---- Material for this exercise
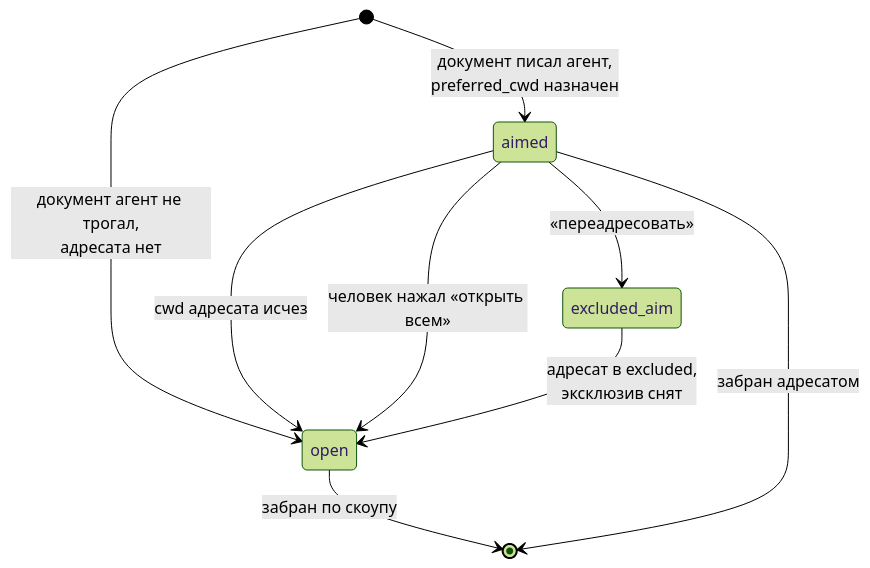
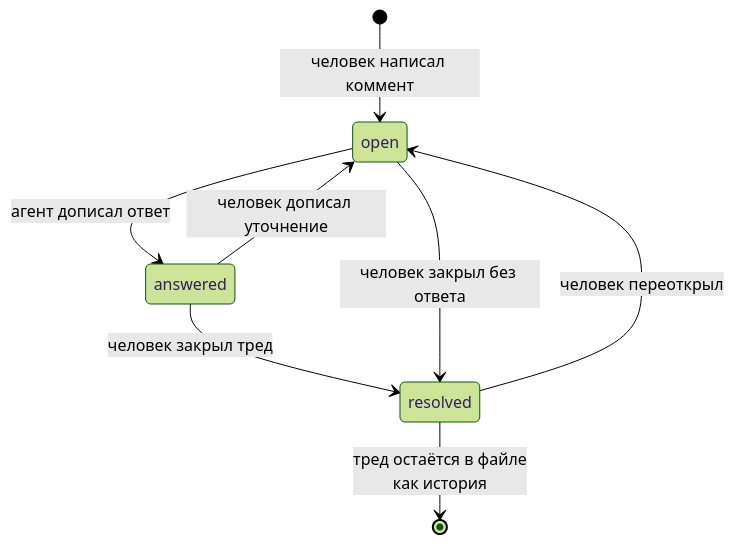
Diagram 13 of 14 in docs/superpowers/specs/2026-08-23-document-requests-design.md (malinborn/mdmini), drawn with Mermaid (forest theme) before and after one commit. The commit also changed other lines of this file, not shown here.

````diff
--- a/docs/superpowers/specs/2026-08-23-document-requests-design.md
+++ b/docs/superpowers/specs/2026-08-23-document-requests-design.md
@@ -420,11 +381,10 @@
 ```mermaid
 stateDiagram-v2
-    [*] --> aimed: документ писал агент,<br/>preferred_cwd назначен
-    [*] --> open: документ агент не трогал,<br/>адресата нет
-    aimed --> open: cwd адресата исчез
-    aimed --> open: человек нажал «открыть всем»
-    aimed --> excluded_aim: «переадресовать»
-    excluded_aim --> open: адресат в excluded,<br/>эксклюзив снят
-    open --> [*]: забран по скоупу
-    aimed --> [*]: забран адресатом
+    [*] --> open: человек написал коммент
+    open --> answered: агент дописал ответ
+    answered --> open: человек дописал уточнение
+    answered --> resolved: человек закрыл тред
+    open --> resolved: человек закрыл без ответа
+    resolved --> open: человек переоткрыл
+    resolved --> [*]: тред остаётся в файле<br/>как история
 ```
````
--------
▶ What you will do:
All that is wanted is an exact copy of the lines from the line holding "агент дописал ответ" through the end of the material above, including both.

▶ Exercise answer:
+    open --> answered: агент дописал ответ
+    answered --> open: человек дописал уточнение
+    answered --> resolved: человек закрыл тред
+    open --> resolved: человек закрыл без ответа
+    resolved --> open: человек переоткрыл
+    resolved --> [*]: тред остаётся в файле<br/>как история
 ```
````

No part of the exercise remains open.